How is homophobia shown?
Homophobic feelings and attitudes are demonstrated in a variety of ways, from verbal affronts to physical altercations. They can be subtle or overt. In the media, we hear about the more hostile acts, but subtle attacks happen more often than most of us realize. Ongoing subtle discrimination is damaging emotionally, and the offender is frequently a family member or close friend who is not LGBT.
My friend Carol’s sister knew for years that Carol was a lesbian, but recently she told Carol that although she thinks Carol’s “lifestyle” is a sin, she can tolerate it because everyone sins and it is not her responsibility to judge. Carol’s sister may have thought she was accepting when in actuality she was not. Instead, she put forth her own negative feelings toward being a lesbian – her own homophobia. By giving Carol permission to be herself, if she were truly accepting, permission would never be needed. Fortunately, Carol and her sister love each other and are committed to understanding and supporting one another.
How to identify homophobia
Homophobia is not always easy to identify. For example, someone may express distress over a gay couple hugging or holding hands in public - they may feel the couple should keep their feelings to themselves and that it shouldn’t be a big deal, but would they ask the same of a straight couple? Probably not. With families, homophobia is especially hard because as a family, you are supposed to support one another. So when a gay partner is excluded from a family event, or a parent skips their daughter’s wedding because she is marrying her girlfriend, the situation is even more hurtful and challenging to deal with.
One way to identify homophobic behavior is to put it to the “straight” litmus test. If the statement or action were made to a straight person or couple, would it be seen as offensive?
How to handle homophobia
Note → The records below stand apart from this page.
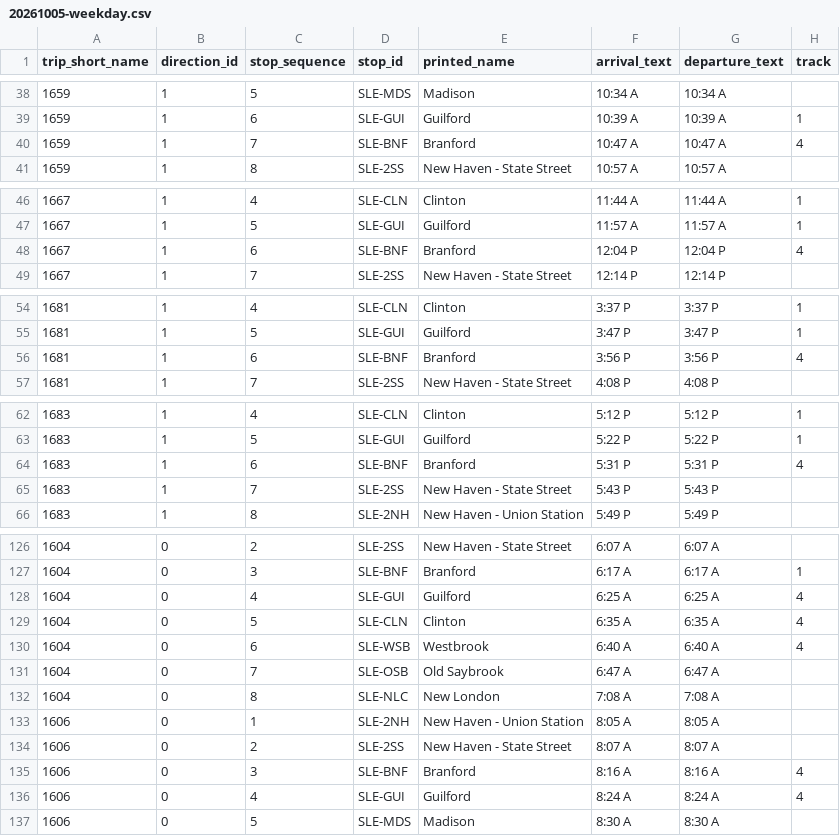
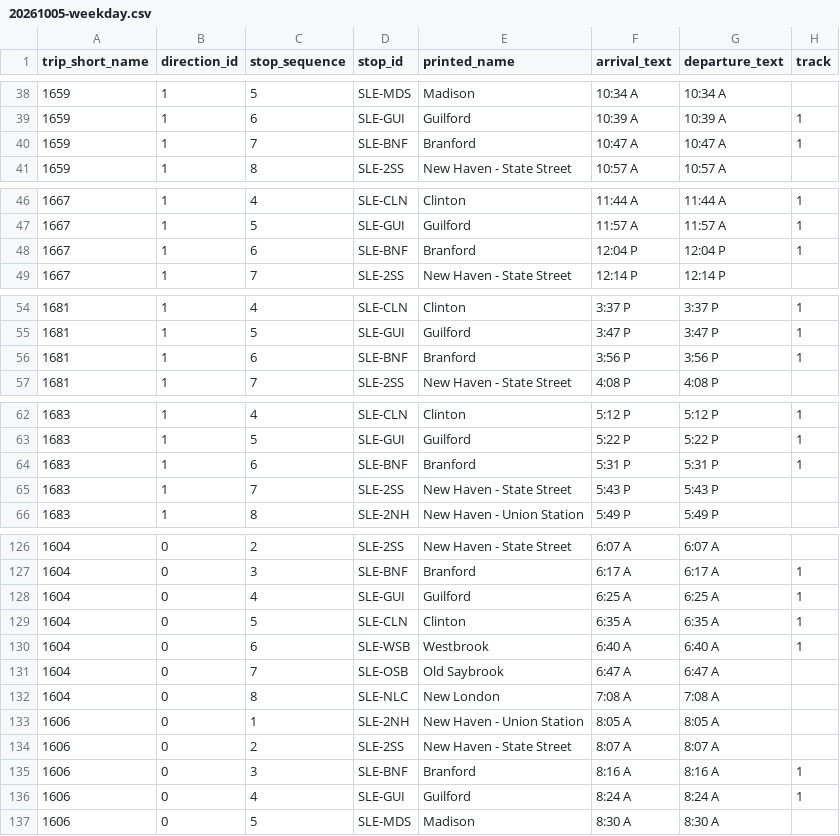
Before and after one commit to ethanc8/sle-gtfs, a CSV file: extracted/20261005-weekday.csv, drawn as a sheet; only a part is shown, gaps mark what is left out; the diff covers the shown part only.

```diff
--- a/extracted/20261005-weekday.csv
+++ b/extracted/20261005-weekday.csv
@@ -39,3 +39,3 @@ trip_short_name,direction_id,stop_sequence,stop_id,printed_name,arrival_text,dep
 1659,1,6,SLE-GUI,Guilford,10:39 A,10:39 A,1
-1659,1,7,SLE-BNF,Branford,10:47 A,10:47 A,4
+1659,1,7,SLE-BNF,Branford,10:47 A,10:47 A,1
 1659,1,8,SLE-2SS,New Haven - State Street,10:57 A,10:57 A,
@@ -47,3 +47,3 @@ trip_short_name,direction_id,stop_sequence,stop_id,printed_name,arrival_text,dep
 1667,1,5,SLE-GUI,Guilford,11:57 A,11:57 A,1
-1667,1,6,SLE-BNF,Branford,12:04 P,12:04 P,4
+1667,1,6,SLE-BNF,Branford,12:04 P,12:04 P,1
 1667,1,7,SLE-2SS,New Haven - State Street,12:14 P,12:14 P,
@@ -55,3 +55,3 @@ trip_short_name,direction_id,stop_sequence,stop_id,printed_name,arrival_text,dep
 1681,1,5,SLE-GUI,Guilford,3:47 P,3:47 P,1
-1681,1,6,SLE-BNF,Branford,3:56 P,3:56 P,4
+1681,1,6,SLE-BNF,Branford,3:56 P,3:56 P,1
 1681,1,7,SLE-2SS,New Haven - State Street,4:08 P,4:08 P,
@@ -63,3 +63,3 @@ trip_short_name,direction_id,stop_sequence,stop_id,printed_name,arrival_text,dep
 1683,1,5,SLE-GUI,Guilford,5:22 P,5:22 P,1
-1683,1,6,SLE-BNF,Branford,5:31 P,5:31 P,4
+1683,1,6,SLE-BNF,Branford,5:31 P,5:31 P,1
 1683,1,7,SLE-2SS,New Haven - State Street,5:43 P,5:43 P,
@@ -127,5 +127,5 @@ trip_short_name,direction_id,stop_sequence,stop_id,printed_name,arrival_text,dep
 1604,0,3,SLE-BNF,Branford,6:17 A,6:17 A,1
-1604,0,4,SLE-GUI,Guilford,6:25 A,6:25 A,4
-1604,0,5,SLE-CLN,Clinton,6:35 A,6:35 A,4
-1604,0,6,SLE-WSB,Westbrook,6:40 A,6:40 A,4
+1604,0,4,SLE-GUI,Guilford,6:25 A,6:25 A,1
+1604,0,5,SLE-CLN,Clinton,6:35 A,6:35 A,1
+1604,0,6,SLE-WSB,Westbrook,6:40 A,6:40 A,1
 1604,0,7,SLE-OSB,Old Saybrook,6:47 A,6:47 A,
@@ -134,4 +134,4 @@ trip_short_name,direction_id,stop_sequence,stop_id,printed_name,arrival_text,dep
 1606,0,2,SLE-2SS,New Haven - State Street,8:07 A,8:07 A,
-1606,0,3,SLE-BNF,Branford,8:16 A,8:16 A,4
-1606,0,4,SLE-GUI,Guilford,8:24 A,8:24 A,4
+1606,0,3,SLE-BNF,Branford,8:16 A,8:16 A,1
+1606,0,4,SLE-GUI,Guilford,8:24 A,8:24 A,1
 1606,0,5,SLE-MDS,Madison,8:30 A,8:30 A,
```
Also changed, not shown: 5 edited cells elsewhere in this file, extracted/20260329-weekday.csv, 8 other files.
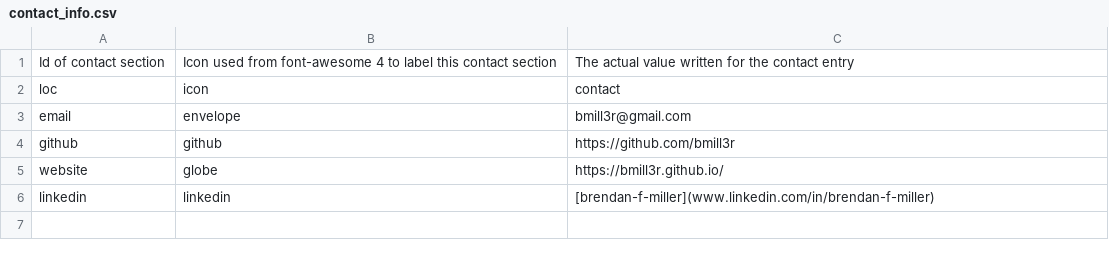
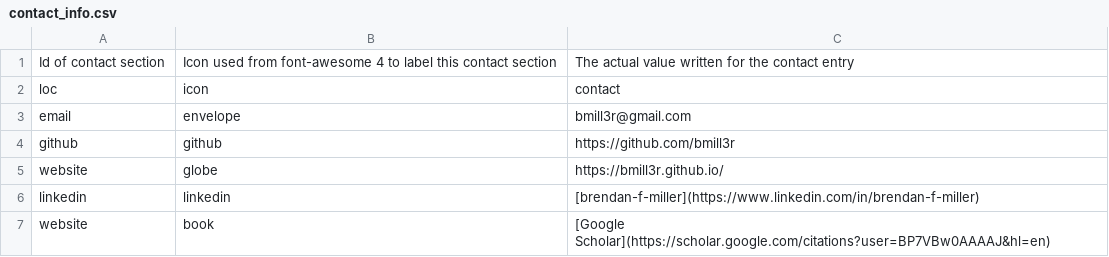
Before and after one commit to bmill3r/data_cv, a CSV file: my_cv_data/contact_info.csv, drawn as a sheet.

```diff
--- a/my_cv_data/contact_info.csv
+++ b/my_cv_data/contact_info.csv
@@ -5,2 +5,3 @@ github,github,https://github.com/bmill3r
 website,globe,https://bmill3r.github.io/
-linkedin,linkedin,[brendan-f-miller](www.linkedin.com/in/brendan-f-miller)
+linkedin,linkedin,[brendan-f-miller](https://www.linkedin.com/in/brendan-f-miller)
+website,book,[Google Scholar](https://scholar.google.com/citations?user=BP7VBw0AAAAJ&hl=en)
```
Also changed, not shown: my_cv_data/entries.csv, my_cv_data/text_blocks.csv, 13 other files.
Whether a person’s homophobia is the result of a fear of the unknown, their religious beliefs, or the belief in traditional gender roles, the best way to combat homophobia is through patience, education, and open, honest dialog. For some, a candid discussion can lead to change quickly, for others it can take years of experiences and feedback to shed homophobic beliefs, if ever.
Even in the most accepting family, the idea of a gay son/daughter/relative may come as a surprise, and everyone should practice patience. Many families eventually realize that their LGBT loved one is the same person they have always been, and they put their concerns behind them. Acceptance usually comes through understanding so open conversation and even therapy can help mend relationships.
If you witness homophobia and know the parties involved, explain to the transgressor why their action or statement may be offensive or hurtful. If a family member is especially outspoken against LGBT people, ask them to explain their reasons for feeling the way that they do. Let your LGBT friend or family member know that you support and love them without condition and that you are available to talk or assist them in any way they may need. And always encourage open communication, tolerance, and acceptance.